▶ [Change detection outputs]
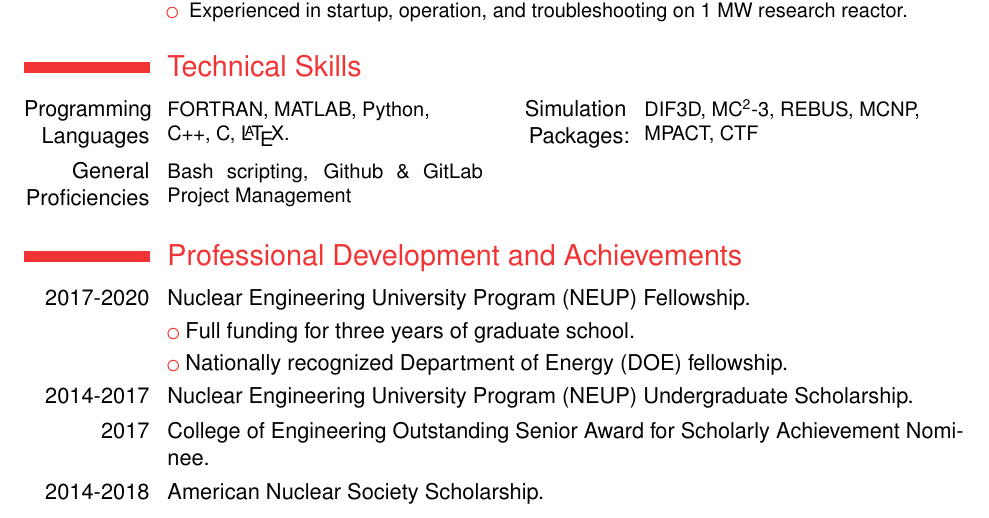
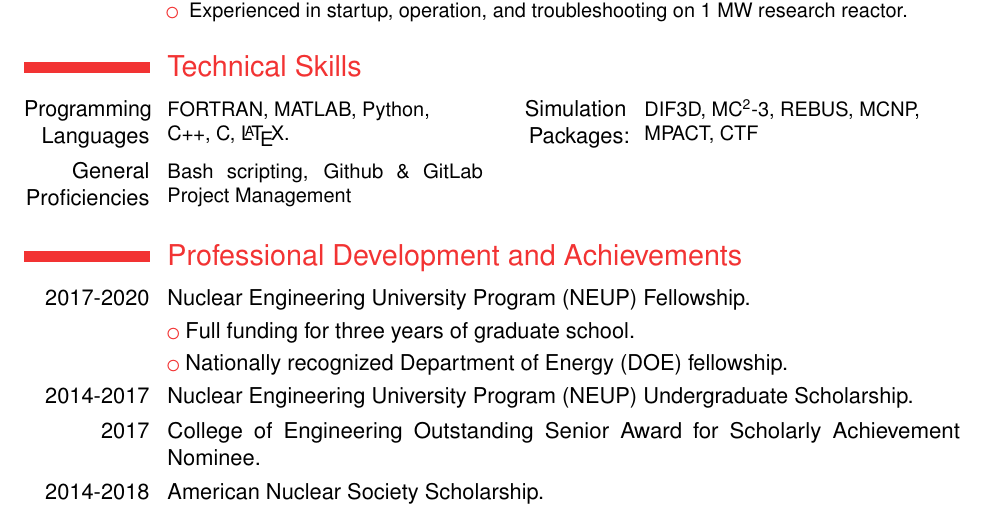
Before and after one commit to wcdawn/WilliamDawn_RESUME, a LaTeX CV (WilliamDawn_CV.tex): part of page 2 of 2, cut so that both start at the same text. Compiled offline with pdfLaTeX.

```diff
--- a/WilliamDawn_CV.tex
+++ b/WilliamDawn_CV.tex
@@ -177,7 +179,7 @@
     Scholarship.}
 
   \cvline{2017}{College of Engineering Outstanding Senior Award for Scholarly
-    Achievement Nominee.}
+    Achievement \mbox{Nominee}.}
 
   \cvline{2014-2018}{American Nuclear Society Scholarship.}
 
```
Also changed, not shown: WilliamDawn_CV.tex (2 more changed lines).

▶ [EXERCISE INSTRUCTIONS] Nothing but a number belongs in the answer, namely how many lines above include "Scholarship".

▶ [YOUR RESPONSE] 2